Wednesday, September 14, 2005

Parsing blame

Speaking at a news conference yesterday, President Bush took responsibility for the failure of the government’s response to Hurricane Katrina. Kind of.

"Katrina exposed serious problems in our response capability at all levels of government, and to the extent that the federal government didn't fully do its job right, I take responsibility.

I don’t mean to quibble, but do we have to parse words here? Is it all really going to come down to what the meaning of the word "its" is?

Over the past week, administration officials have taken great pains to explain how our Constitution delegates power to the states, and how federal intervention required a request in writing. While cable networks broadcasted images to the world of people without food or water in downtown New Orleans, federal troops lay idly by at military bases a helicopter flight away. All this, it would seem, because federalist rules requiring a written request had not been followed properly.

The problem for President Bush is that the singular message of his presidency has been that the world has changed since 9/11 and we have to change the ways that we do things, at home as well as in the world. The creation of the Department of Homeland Security. The passage of the Patriot Act. The recommendations of the 9/11 Commission. All of these suggested the imperative of changing our preparedness for emergency situations. Central to improving our preparedness has been addressing the coordination of local, state and federal resources.

We may have done OK in the much ballyhooed emergency preparedness exercises that have been held around the country over the past year, such as the simulated dirty nuclear bomb attacks in Seattle and Chicago which purported to demonstrate a seamless coordination of resources through secure video lines.
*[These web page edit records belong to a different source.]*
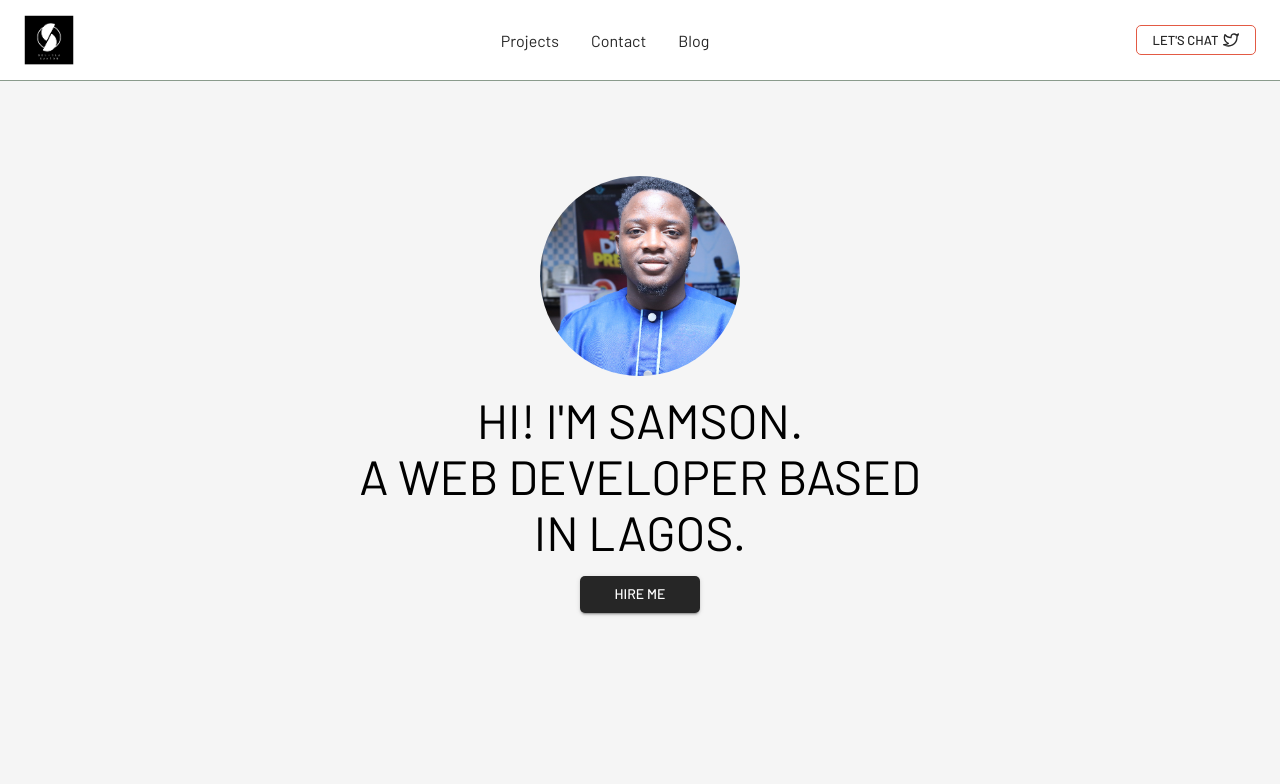
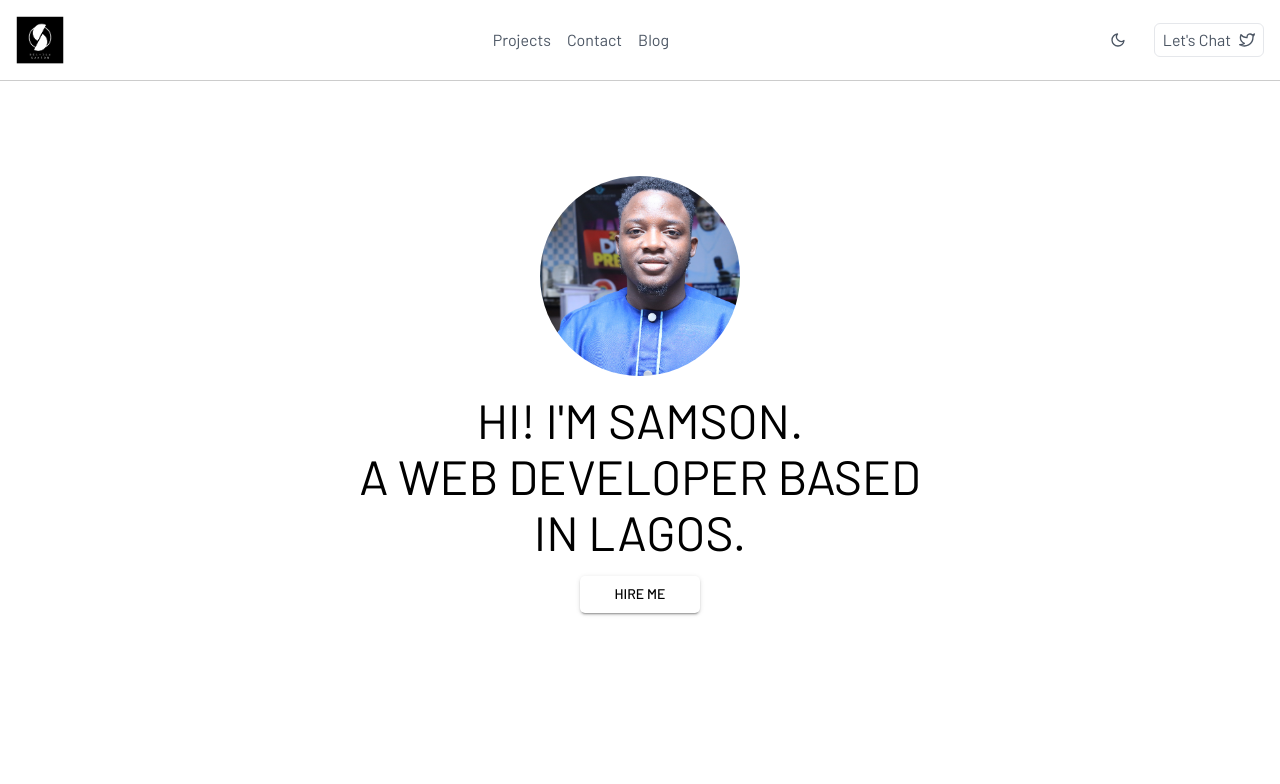
Before and after one commit to pablo-clueless/Portfolio, a React (Vite) app in the folder portfolio/: page / in a window 1280 px wide. Shown: the top 784 px of the page. Built offline with nearby package versions, Linux system fonts and the light colour scheme.

Commit message:
added theme switching

```diff
--- /dev/null
+++ b/portfolio/craco.config.js
@@ -0,0 +1,11 @@
+// craco.config.js
+module.exports = {
+  style: {
+    postcss: {
+      plugins: [
+        require('tailwindcss'),
+        require('autoprefixer'),
+      ],
+    },
+  },
+}
--- /dev/null
+++ b/portfolio/postcss.config.js
@@ -0,0 +1,6 @@
+module.exports = {
+  plugins: {
+    tailwindcss: {},
+    autoprefixer: {},
+  },
+}
--- a/portfolio/src/App.jsx
+++ b/portfolio/src/App.jsx
@@ -1,21 +1,16 @@
 import React from 'react'
 import { ThemeProvider } from '@mui/material'
-import { makeStyles } from '@mui/styles'
 import { Helmet } from 'react-helmet'
 
 import { About, Contact, Experience, Footer, Header, Navbar, Projects, Sidebar, Skills } from './components'
 import { theme } from './theme'
-
-const useStyles = makeStyles({
-  root: {
-    marginTop: '5rem',
-  }
-})
+import { useStateContext } from './contexts/ContextProvider'
 
 const App = () => {
-  const classes = useStyles()
+  const { currentMode } = useStateContext()
 
   return (
+    <div className={currentMode === 'Dark' ? 'dark' : ''}>
       <ThemeProvider theme={theme}>
         <Helmet>
         {/* Primary Meta Tags */}
@@ -40,7 +35,7 @@ const App = () => {
           <title>Samson Okunola</title>
         </Helmet>
         <Navbar />
-      <div className={classes.root}>
+        <div className='w-screen mt-20'>
           <Header />
           <About />
           <Skills />
@@ -50,6 +45,7 @@ const App = () => {
           <Footer />
         </div>
       </ThemeProvider>
+    </div>
   )
 }
 
--- /dev/null
+++ b/portfolio/src/components/Button.jsx
@@ -0,0 +1,18 @@
+import React from 'react'
+
+const Button = ({customFn, text, icon, variant}) => {
+    if(variant === 'outlined') {
+        return (
+            <button type='button' className='text-base border-1 dark:border-white text-gray-600 dark:text-white flex items-center gap-2 px-2 py-1 rounded-md hover:bg-primary hover:text-white dark:hover:bg-white dark:hover:text-gray-600 duration-500' onClick={customFn}>
+                {text} {icon}
+            </button>
+        )
+    }
+  return (
+    <button type='button' className='text-base border-1 dark:border-white text-gray-600 dark:text-white flex items-center gap-2 px-2 py-1 rounded-md hover:bg-primary hover:text-white dark:hover:bg-white dark:hover:text-gray-600 duration-500' onClick={customFn}>
+        {text} {icon}
+    </button>
+  )
+}
+
+export default Button
--- /dev/null
+++ b/portfolio/src/components/IconButton.jsx
@@ -0,0 +1,20 @@
+import React from 'react'
+
+const IconButton = ({icon, customFn, to}) => {
+    if(to) {
+        return (
+            <a href={to} target='_blank' rel='noreferrer'>
+                <button className='w-10 h-10 rounded-full grid place-items-center hover:bg-gray-200 dark:hover:bg-gray-500 text-gray-600 dark:text-white cursor-pointer'>
+                    {text}
+                </button>
+            </a>
+        )
+    }
+  return (
+    <button className='w-10 h-10 rounded-full grid place-items-center hover:bg-gray-200 dark:hover:bg-gray-500 text-gray-600 dark:text-white' onClick={customFn}>
+        {icon}
+    </button>
+  )
+}
+
+export default IconButton
--- a/portfolio/src/components/Navbar.jsx
+++ b/portfolio/src/components/Navbar.jsx
@@ -1,83 +1,41 @@
 import React from 'react'
-import { Button, List, ListItem, Toolbar } from '@mui/material'
-import { makeStyles } from '@mui/styles'
+import { FiMoon, FiSun, FiTwitter } from 'react-icons/fi'
 
 import logo from '/images/logo.png'
-import { Twitter } from '../assets/icons'
-
-const useStyles = makeStyles({
-    nav: {
-        width: '100%',
-        borderBottom: 'thin solid var(--color-secondary)',
-        position: 'fixed',
-        top: 0,
-        left: 0,
-        background: 'var(--color-light)',
-        zIndex: 2
-    },
-    toolbar: {
-        display: 'flex',
-        alignItems: 'center',
-        justifyContent: 'space-between',
-        margin: '0.5rem 0',
-    },
-    list:{
-        display:'flex',
-        direction: 'row',
-        alignItems: 'center',
-        justifyContent: 'space-between',
-        '@media screen and (max-width: 800px)': {
-            display: 'none',
-        }
-    },
-    link: {
-        textDecoration: 'none',
-        color: 'var(--color-dark)',
-        textTransform: 'capitalize',
-    },
-    logo: {
-        width: 50,
-        height: 50,
-    },
-    button: {
-        display: 'none',
-        '@media screen and (max-width: 800px)': {
-            display: 'block',
-        }
-    }
-})
+import { Button, IconButton } from '../components'
+import { useStateContext } from '../contexts/ContextProvider'
 
 const Navbar = () => {
-    const classes = useStyles()
+    const { currentMode, setMode } = useStateContext()
 
   return (
-    <nav className={classes.nav}>
-        <Toolbar className={classes.toolbar}>
-            <img src={logo} alt="logo" className={classes.logo} />
+    <nav className='w-full flex items-center justify-between fixed top-0 left-0 bg-main-bg dark:bg-main-dark-bg z-10 border-b-1 border-color p-4'>
+            <img src={logo} alt="logo" className='w-12 h-12' />
 
-            <List className={classes.list}>
-                <ListItem>
-                    <a href="#projects" className={classes.link}>
+            <ul className='flex items-center gap-4'>
+                <li>
+                    <a href="#projects" className='text-base text-gray-600 dark:text-white'>
                         Projects
                     </a>
-                </ListItem>
-                <ListItem>
-                    <a href="#contact" className={classes.link}>
+                </li>
+                <li>
+                    <a href="#contact" className='text-base text-gray-600 dark:text-white'>
                         Contact
                     </a>
-                </ListItem>
-                <ListItem>
-                    <a href="https://frontendpablo.hashnode.dev" target='_blank' rel='noreferrer' className={classes.link}>
+                </li>
+                <li>
+                    <a href="https://frontendpablo.hashnode.dev" target='_blank' rel='noreferrer' className='text-base text-gray-600 dark:text-white'>
                         Blog
                     </a>
-                </ListItem>
-            </List>
-            <a href="https://twitter.com/messages/compose?recipient_id=3805104374" target='_blank' rel='noreferrer' className={classes.link} data-screen-name='@pablo_clueless'>
-                <Button variant='outlined' size='small'>
-                    Let's Chat <Twitter />
-                </Button>
-            </a>
-        </Toolbar>
+                </li>
+            </ul>
+
+            <div className='flex items-center gap-4'>
+                {currentMode === 'Light' ? <IconButton icon={<FiMoon />} customFn={() => setMode('Dark')} /> : <IconButton icon={<FiSun />} customFn={() => setMode('Light')} />}
+                <a href="https://twitter.com/messages/compose?recipient_id=3805104374" target='_blank' rel='noreferrer' className='text-base text-gray-600 dark:text-white' data-screen-name='@pablo_clueless'>
+                    <Button text="Let's Chat" icon={<FiTwitter />} />
+                </a>
+            </div>
     </nav>
   )
 }
--- a/portfolio/src/components/index.js
+++ b/portfolio/src/components/index.js
@@ -1,8 +1,10 @@
 export { default as About } from './About'
+export { default as Button } from './Button'
 export { default as Contact } from './Contact'
 export { default as Experience } from './Experience'
 export { default as Footer } from './Footer'
 export { default as Header } from './Header'
+export { default as IconButton } from './IconButton'
 export { default as Navbar } from './Navbar'
 export { default as Projects } from './Projects'
 export { default as Sidebar } from './Sidebar'
--- /dev/null
+++ b/portfolio/src/contexts/ContextProvider.jsx
@@ -0,0 +1,28 @@
+import React, { createContext, useContext, useState } from 'react'
+
+const StateContext = createContext()
+
+export const StateProvider = ({ children }) => {
+    const [currentColor, setCurrentColor] = useState('red')
+    const [currentMode, setCurrentMode] = useState('Light')
+
+    const setMode = (mode) => {
+        setCurrentMode(mode)
+
+        localStorage.setItem('themeMode', mode)
+    }
+
+    const setColor = (color) => {
+        setCurrentColor(color)
+
+        localStorage.setItem('colorMode', color)
+    }
+
+    return (
+        <StateContext.Provider value={{currentColor, currentMode, setMode, setColor}}>
+            {children}
+        </StateContext.Provider>
+    )
+}
+
+export const useStateContext = () => useContext(StateContext)
--- a/portfolio/src/index.css
+++ b/portfolio/src/index.css
@@ -1,17 +1,4 @@
 @import url('https://fonts.googleapis.com/css2?family=Barlow:wght@300;400;500;600&display=swap');
-
-:root {
-  --font-body: 'Barlow', sans-serif;
-  --color-primary:#E35A44;
-  --color-secondary: #8A9B8C;
-  --color-light: #FFFFFF;
-  --color-dark: #262626;
-  --transition: 0.5s all ease;
-}
-
-::-webkit-scrollbar {
-  width: 0;
-}
 
 * {
   box-sizing: border-box;
@@ -19,16 +6,21 @@
   padding: 0;
 }
 
-html {
-  scroll-behavior: smooth;
+body {
+  font-family: 'Barlow', sans-serif;
 }
 
-body {
-  background: #F5F5F5;
-  font-family: var(--font-body);
-  overflow-x: hidden;
+::-webkit-scrollbar {
+  width: 6px;
+}
+::-webkit-scrollbar-thumb {
+  background-color: rgb(216, 216, 216);
+  border-radius: 40px;
+}
+::-webkit-scrollbar-track {
+  background-color: transparent;
 }
 
-a {
-  color: var(--color-light);
-}
+@tailwind base;
+@tailwind components;
+@tailwind utilities;
--- a/portfolio/src/main.jsx
+++ b/portfolio/src/main.jsx
@@ -3,9 +3,12 @@ import ReactDOM from 'react-dom/client'
 
 import App from './App'
 import './index.css'
+import { StateProvider } from '././contexts/ContextProvider'
 
 ReactDOM.createRoot(document.getElementById('root')).render(
   <React.StrictMode>
-    <App />
+    <StateProvider>
+      <App />
+    </StateProvider>
   </React.StrictMode>
 )
--- /dev/null
+++ b/portfolio/tailwind.config.js
@@ -0,0 +1,47 @@
+module.exports = {
+  content: ['./src/**/*.{js,jsx,ts,tsx}'],
+  darkMode: 'class',
+  theme: {
+    fontFamily: {
+      display: ['Barlow', 'sans-serif'],
+      body: ['Barlow', 'sans-serif'],
+    },
+    extend: {
+      color: {
+        main: '#E35A44',
+        secondary:  '#8A9B8C',
+        light:  '#FFFFFF',
+        dark:  '#262626',
+      },
+      backgroundColor: {
+        'primary': '#E35A44',
+        'main-bg': '#FFFFFF',
+        'main-dark-bg': '#262626',
+        'light-gray': '#F7F7F7',
+        'half-transparent': 'rgba(0, 0, 0, 0.5)',
+      },
+      borderWidth: {
+        1: '1px',
+      },
+      borderColor: {
+        color: 'rgba(0, 0, 0, 0.2)',
+      },
+      width: {
+        400: '400px',
+        760: '760px',
+        780: '780px',
+        800: '800px',
+        1000: '1000px',
+        1200: '1200px',
+        1400: '1400px',
+      },
+      height: {
+        80: '80px',
+      },
+      minHeight: {
+        590: '590px',
+      },
+    },
+  },
+  plugins: [],
+}
```
Also changed, not shown: portfolio/package.json (+9 -0 lines), 2 other files (tests, documents, lock files or other folders). Lines whose indentation alone changed are shown as unchanged.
However, when Hurricane Katrina arrived––even with several days of advanced warning––we learned that four years of working to improve our emergency response systems has produced nothing.

Tomorrow, President Bush is scheduled to deliver a major address in Louisiana on all of this. By then, it may have occurred to his advisors that parsing the meaning of the word "its" will not constitute an adequate response. The fact is that from the day he stood on the pile of rubble that was the World Trade Center and spoke to the world through a megaphone, President Bush took on the challenge of improving our nation's preparedness for the next emergency situation. And five years later, we are not prepared.

Leading the Global War on Terrorism is not all about talking tough and invoking patriotic slogans, it is about intelligence and preparation. The President’s supporters are quick to cite the fact that the United States has not been attacked over the past four years as evidence of success. So too, then, the President must be prepared to recognize the quality of governmental response in the wake of Katrina as evidence of failure. It is that simple. The federal government did not do its job right, and in the realm of emergency preparedness since 9/11, "its" job is to make sure that the entire system is working. "Its" job is leadership.

Which also happens to be the President’s job, for better or for worse.

1 comment:

Caleab said...

Nice piece. I'm very impressed with your writings. I wonder if the Bush administration could take a lesson from you in comprehensive thinking.